Put Your Documentation In Source Code

As I research various technologies and ways of doing things, one thing that I found is that people are putting their project documentation in with their source code. Now the documentation files are kept separate from the code files, but they are both within the same repository. Why would someone do that? I came up with the reasons below on why someone would put mix their documentation in with their source code.

Easier To Keep Documentation Up To Date

The main driver for this is that everything that you have associated with your application, website, or project, is in the same location.

This means that when the source code gets updated with new features or bug fixes, the
documentation can be updated at the same time to reflect the code changes instead of having to go to a separate system and make the documentation update.

As a developer, having to go to a different system or application to make updates to the documentation is a pain. Even worse when management requires the documetnation to be placed in a Word document for it to be stored on a Sharepoint site that after some amount of time, is abandoned or left for digitial dirt.

CI/CD for Documentation

Just like your application can be deployed to production using CI/CD, the documentation can be done in the same manner. In my opinion, the documentation is available online, either as part of the application or a separate website. By it being available online, it can also be deployed to production by a CI/CD process, similar to your source code.

This website is set up in a manner like documentation. When a change is made, it is then automatically deployed using Github Actions.

Repository Folder Structure

As I update my existing projects, I have decided to use the below folder structure for my projects. Now this structure may vary depending on what the project is for or if there are no files in some of the directories, but this is the general idea for doing this.

  • documentation
  • source
  • systemd
  • tests
  • website
  • README.md


I suggest doing documentation in Markdown. There are a number of tools and utilities that can process Markdown files into websites or other formats. Also because Markdown utilizes plain text files, you can see changes make to the documentation, as new versions of the application are released.


Source (or src) directory contains the source code for your application. If your application is divided into multiple projects, then all of those projects would be placed in this directory.


Some of the applications and automations that I have created run as system services on Linux. For those that are not familiar with system services, to create a system service, you have to create a service file that is used by the Systemd service.

Including these files in the repository, means that if something were to happen to the computer and the file need to be restored, that it could be pulled from the repo.
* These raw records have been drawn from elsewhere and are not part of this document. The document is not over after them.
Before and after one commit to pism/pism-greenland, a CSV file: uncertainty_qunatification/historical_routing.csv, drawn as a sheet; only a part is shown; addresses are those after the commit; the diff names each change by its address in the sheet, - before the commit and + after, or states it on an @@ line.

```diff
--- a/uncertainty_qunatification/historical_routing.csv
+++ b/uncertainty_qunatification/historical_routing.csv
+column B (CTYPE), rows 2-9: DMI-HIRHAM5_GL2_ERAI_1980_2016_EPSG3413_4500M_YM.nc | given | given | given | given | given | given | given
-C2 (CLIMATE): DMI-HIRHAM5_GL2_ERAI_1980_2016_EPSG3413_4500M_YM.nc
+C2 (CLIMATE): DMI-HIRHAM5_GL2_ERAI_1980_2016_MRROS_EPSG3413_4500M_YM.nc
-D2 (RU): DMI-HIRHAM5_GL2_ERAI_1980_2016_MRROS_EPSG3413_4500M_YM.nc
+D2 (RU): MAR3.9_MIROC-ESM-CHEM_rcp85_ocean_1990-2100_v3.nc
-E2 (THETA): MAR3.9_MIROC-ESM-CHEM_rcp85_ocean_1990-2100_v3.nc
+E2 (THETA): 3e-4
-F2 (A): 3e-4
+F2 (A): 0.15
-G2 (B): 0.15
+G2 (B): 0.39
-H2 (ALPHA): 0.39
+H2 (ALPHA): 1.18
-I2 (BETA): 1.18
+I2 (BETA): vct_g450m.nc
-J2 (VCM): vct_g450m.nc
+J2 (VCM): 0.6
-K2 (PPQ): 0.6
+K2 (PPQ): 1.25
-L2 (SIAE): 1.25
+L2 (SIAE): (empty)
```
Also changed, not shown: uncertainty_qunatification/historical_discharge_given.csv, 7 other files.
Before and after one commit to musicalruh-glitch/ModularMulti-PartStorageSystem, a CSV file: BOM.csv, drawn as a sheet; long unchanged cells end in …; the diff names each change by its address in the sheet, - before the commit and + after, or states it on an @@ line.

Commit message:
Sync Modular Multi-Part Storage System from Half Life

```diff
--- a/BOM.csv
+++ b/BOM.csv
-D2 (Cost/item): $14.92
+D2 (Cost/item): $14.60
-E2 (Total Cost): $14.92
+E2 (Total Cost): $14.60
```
All of the tests for the source code go into this directory. Now you can create separate folders for the different types of tests (e.g., Integration Tests, User Interface Tests).


This folder contains the website for the application, if applicable. Like the documentation, the website ewould need to be updated of new features when the application changes. Also like the documentation, updates made to the website can be done using CI/CD processes.


Readme file is the file that you see on Github when you initially look at a repository. In some projects, the README file is used as documentation for that project. Sometimes that is sufficient instead of using an entire directory, but when you have a lot of documentation, it is best to use the documentation directory instead of using the README file.


When you create open source projects, you need to have guidelines on how people can contribute or fix errors that they find with your project. Having file that outlines contribution steps, such as opening an issue on a repository or providing an email address of the person to contact are things to include in this file. This information could also be included in the README file as an alternative.


There may be some other folders or files that I may consider adding as a standard as time goes on. This set of folders covers the majority of things that are needed to organize code in a easy to understand manner and for those that are not familiar with your project to find what they need for your project.

Posted: 2022-10-14
Author: Kenny Robinson, @almostengr